March 29, 2006
Time to Think
By MARK FRANEK
AS high school juniors file into classrooms for their SAT's on Saturday, there will probably be some chatter about how more than 4,000 of last fall's tests were scored too low. What they probably won't be aware of is how many of their fellow students may end up with higher scores because they are allowed more time to take the test. Last year, more than 40,000 of the two million SAT takers were granted special accommodations, mainly because of learning disabilities. This represents a doubling in the past decade and a half.
In a perfect world, accommodations on the SAT would level the playing field for all test-takers with learning disabilities. Is that the case? The College Board, the overseer of the SAT, declines to give figures on the family incomes of students who get extra time.
It would be a good guess, however, that such accommodations are not being awarded fairly across race and socioeconomic lines — it generally takes a lot of time, energy and, in some cases, money to get on the accommodations list in the first place. A student must have his learning disability documented by a psychologist, and then use the accommodations recommended by the psychologist on tests at his own high school.
The trend in requesting extensions troubles many schools and teachers. While they made no mention of requests for accommodations, more than 200 high-school administrators in January submitted a petition to the College Board that criticized the length of the test and asked the board to give students the option of taking each of the test's three sections (writing, math and critical reading) on different days.
But this recommendation would succeed only in making an already unfair situation worse by increasing the overall cost of the test for students. The SAT is not too long — it's too short. The fairest solution would be to make it untimed for everyone.
Extra-time accommodations fall into two categories: time and a half (so the regular 3 hour 45 minute test swells to just over five and a half hours) and double time. But when scores are reported to colleges, there is no indication whether students had the usual amount of time, or more.
This lack of transparency is untenable. If we continue to look to the SAT as a major gatekeeper to the nation's colleges and universities, we need to understand what got us to this point and also have an honest discussion about the potential solutions.
Back in 1999, a California man named Mark Breimhorst sued over the longstanding practice of flagging SAT scores as "obtained under special conditions" when test takers were given extra time. Mr. Breimhorst, who needed accommodations on tests because he has no hands, argued that this practice violated the rights of students with disabilities by potentially identifying them as disabled to admissions officers (the human gatekeepers) and thus forcing disabled test takers to forgo accommodations.

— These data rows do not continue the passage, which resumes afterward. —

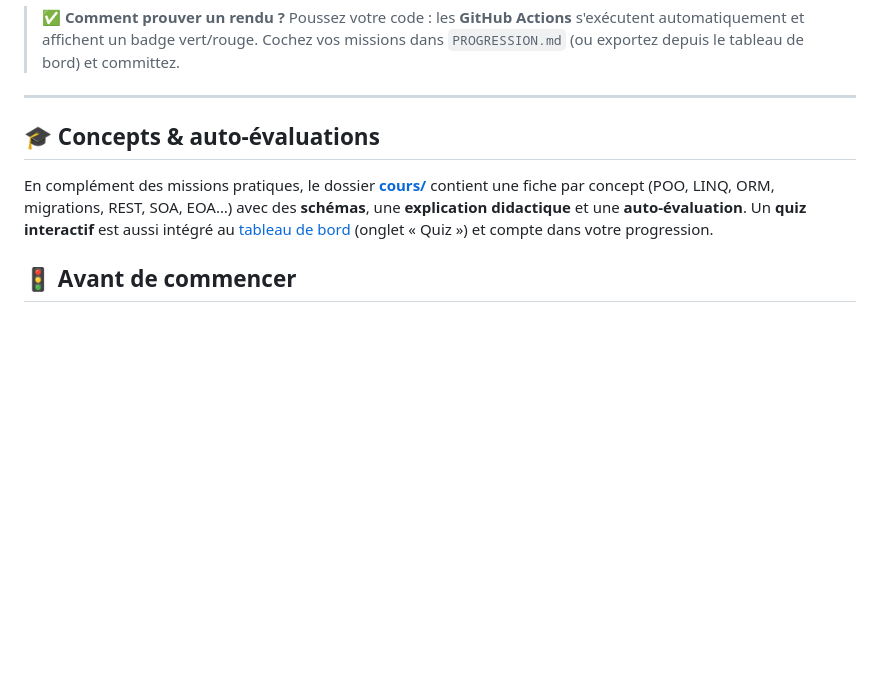
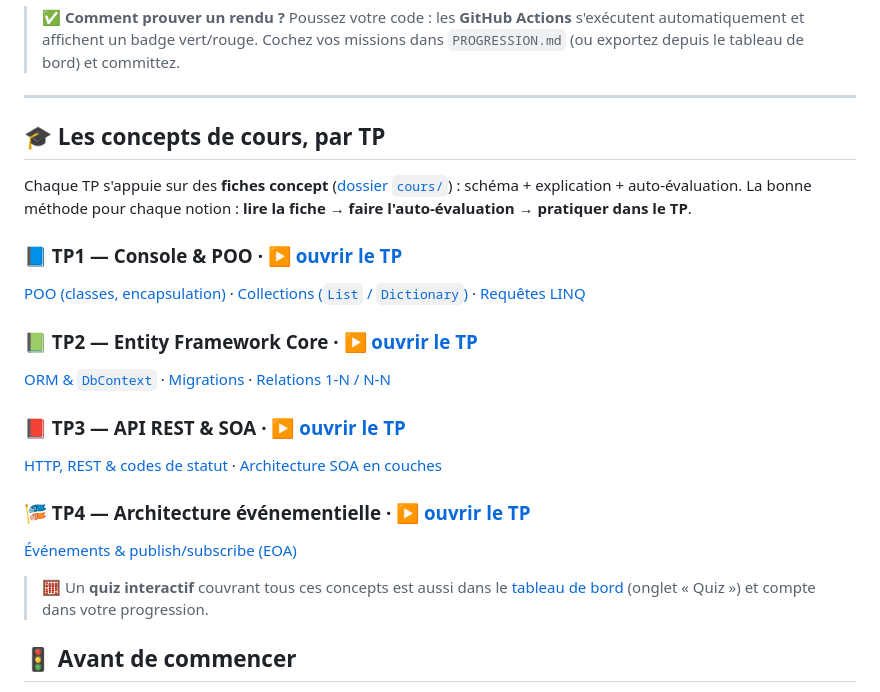
Before and after one commit to BTS1-SIO-SLAM-LSW/playlist-csharp, a Markdown page: PARCOURS_TP.md, the part around the change. Drawn GitHub-style; blank space fills up the shorter version.

Commit message:
Coherence corriges (Chanson), navigation et finitions docs

```diff
--- a/PARCOURS_TP.md
+++ b/PARCOURS_TP.md
@@ -73,9 +73,23 @@ Pour chaque TP, le rendu = **du code qui compile + des tests verts + des commits
 
 ---
 
-## 🎓 Concepts & auto-évaluations
+## 🎓 Les concepts de cours, par TP
 
-En complément des missions pratiques, le dossier **[cours/](cours/README.md)** contient une fiche par concept (POO, LINQ, ORM, migrations, REST, SOA, EOA…) avec des **schémas**, une **explication didactique** et une **auto-évaluation**. Un **quiz interactif** est aussi intégré au [tableau de bord](https://ggaillard.github.io/playlist-csharp) (onglet « Quiz ») et compte dans votre progression.
+Chaque TP s'appuie sur des **fiches concept** ([dossier `cours/`](cours/README.md)) : schéma + explication + auto-évaluation. La bonne méthode pour chaque notion : **lire la fiche → faire l'auto-évaluation → pratiquer dans le TP**.
+
+### 📘 TP1 — Console & POO · [▶️ ouvrir le TP](PlaylistApp/TP1_GUIDE.md)
+[POO (classes, encapsulation)](cours/poo.md) · [Collections (`List` / `Dictionary`)](cours/collections.md) · [Requêtes LINQ](cours/linq.md)
+
+### 📗 TP2 — Entity Framework Core · [▶️ ouvrir le TP](PlaylistAppEF/TP2_GUIDE.md)
+[ORM & `DbContext`](cours/orm.md) · [Migrations](cours/migrations.md) · [Relations 1-N / N-N](cours/relations.md)
+
+### 📕 TP3 — API REST & SOA · [▶️ ouvrir le TP](PlaylistAppAPI/TP3_GUIDE.md)
+[HTTP, REST & codes de statut](cours/rest-http.md) · [Architecture SOA en couches](cours/soa.md)
+
+### 🎏 TP4 — Architecture événementielle · [▶️ ouvrir le TP](PlaylistAppAPI/TP4_GUIDE.md)
+[Événements & publish/subscribe (EOA)](cours/eoa.md)
+
+> 🧮 Un **quiz interactif** couvrant tous ces concepts est aussi dans le [tableau de bord](https://ggaillard.github.io/playlist-csharp) (onglet « Quiz ») et compte dans votre progression.
 
 ## 🚦 Avant de commencer
 
```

It was an effective argument, and the College Board, after some foot-dragging, agreed to drop the notation in 2002. What has been happening ever since is a little hard to quantify, but it is happening in just about every high school. More students are documenting their learning disabilities and using accommodations in their classes, the prerequisite set by the College Board for using accommodations on the SAT. For the record, I am not against accommodations for students at their own schools. In my 15 years of teaching, when students have asked me for an extension on an assignment for any reasonable reason, I have given them one.
But what my colleagues and I are noticing is that accommodations for the SAT in other areas — using tests with large type, for example — are not increasing nearly as quickly as extended time (the College Board said it couldn't say if this was the case). It is clear to all of us on the inside that what is driving this phenomenon is the pressure cooker known as the SAT.
The solution is simple: keep the test to one day but end the time limits. The College Board can surely reduce the number of overall questions on the test (there are now a whopping 170, mostly multiple choice, plus one essay) and design them so that they go from embarrassingly easy to impossible except for the top percentile of students to answer even without a deadline.
That goal should be to give everyone a chance to tackle every question and eliminate time as a factor — thereby accommodating the learning style of all children, including those with disabilities. The College Board needs to take its test back to the drawing board. The answers to these design challenges and issues of fairness may not be as easy as multiple choice, but they can be found.
Mark Franek is the dean of students at the William Penn Charter School.